Oops: David Stern Mistakenly Mentions Hurricane Katrina Victims During Address
NBA Commissioner David Stern presided over the Heat's championship ring ceremony last night prior to their season opener against the Celtics and acknowledged the effects of Hurricane Sandy. However, Stern committed a noticeable error by naming the wrong storm. Stern said to the crowd from center court, "I know that everyone around America watching has in their thoughts and their abiding concerns those who were affected by the tragedy of Hurricane Katrina and its aftermath. That said, we have a celebration tonight" ("NBA Tip-Off," TNT, 10/30). YAHOO SPORTS’ Dan Devine noted after the Heat had received their title rings, TNT’s Ernie Johnson addressed the misstep and "clarified that the commissioner obviously intended to say 'Sandy'" (SPORTS.YAHOO.com, 10/30).
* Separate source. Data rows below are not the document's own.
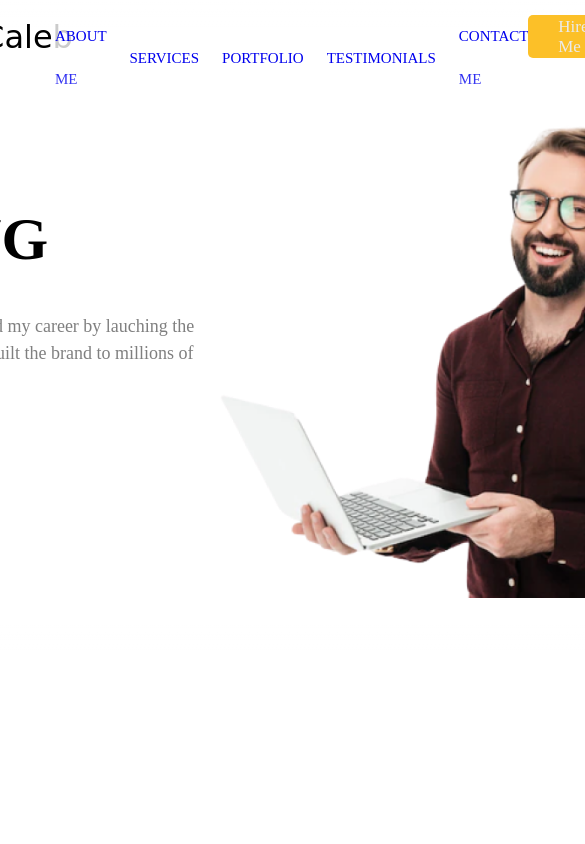
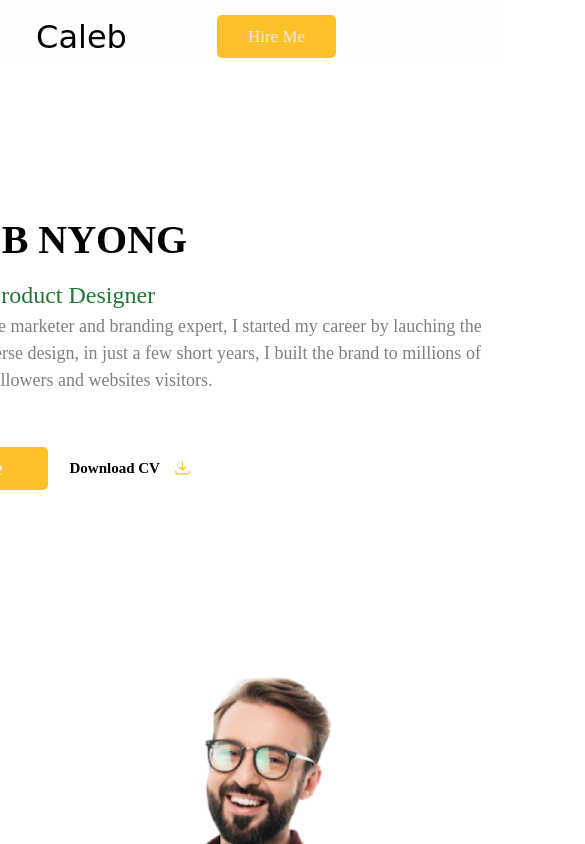
Before and after one commit to chandrabca22/Frontend-Projects, a plain HTML site: page Portfolio Website/index.html in a window 390 px wide. Shown: the top 844 px of the page, 585 px wide, since content can reach past the window. Drawn offline with Linux system fonts and the light colour scheme.

Commit message:
Updated File

```diff
--- /dev/null
+++ b/Portfolio Website/css/responsive.css
@@ -0,0 +1,15 @@
+@media (max-width:800px){
+    .list{
+        display: none;
+    }
+}
+
+
+@media (max-width:650px){
+    .main-header{
+        flex-wrap: wrap;
+    }
+    .header-section-left-text h1{
+        font-size: 40px;
+    }
+}
--- a/Portfolio Website/css/style.css
+++ b/Portfolio Website/css/style.css
@@ -85,7 +85,7 @@
     justify-content: center;
 }
 .header-section{
-    width: 1000px;
+    width: 60%;
     height: 550px;
     display: flex;
     align-items: center;
--- a/Portfolio Website/index.html
+++ b/Portfolio Website/index.html
@@ -7,6 +7,7 @@
     <meta name="viewport" content="width=device-width, initial-scale=1.0">
     <title>Portfolio Website</title>
     <link rel="stylesheet" href="css/style.css">
+    <link rel="stylesheet" href="css/responsive.css">
 </head>
 
 <body>
@@ -55,7 +56,7 @@
             <img src="img/portrait-smiling-handsome-man-eyeglasses_171337-4853 1.png" alt="">
         </div>
     </div>
-    </div>
+    <!-- </div> -->
 
 </body>
 
```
STERN LOOK: With Stern last week announcing his retirement in February '14, TNT’s Charles Barkley called Stern “arguably the greatest commissioner in sports." Barkley said of Stern, "I have a lot of admiration and respect.” TNT’s Kenny Smith added, “When he took over the game, I don’t think it was a global game and now it is played everywhere, all over the world. To me, that’s the biggest addition that he’s done as commissioner.” NBA Deputy Commissioner & COO Adam Silver will replace Stern, and Barkley said, "He’s a great guy, he’s going to do a fantastic job. The only problem Adam has, when you build something so high, trying to maintain that and make it grow is very difficult. Adam is going to do a fantastic job." Smith: “He is following a legend, but he’s been there as well a lot of those years, in all of those meetings, all of his input has been there as well. It’s not new to him that he’s doing it.” Barkley added about Silver, “Do you think he’s going to be nice to me now? Sometimes when people get powerful they forget their little friends” ("NBA Tip-Off," TNT, 10/30). The AP’s Jim Litke wrote under the header, “Is Stern Best Commissioner In Sports?” Stern is “a ‘player's commissioner’ in nearly every sense, which is why the knocks against him have plenty of merit, too.” He “hitched the league's fortunes to the drawing power of its stars at the expense of its teams.” So while Stern “often pays lip service to achieving competitive balance, the dominance of two dozen or so superstars has made the argument moot.” Only eight teams have “won a championship during his stewardship” (SPORTS.YAHOO.com, 10/30).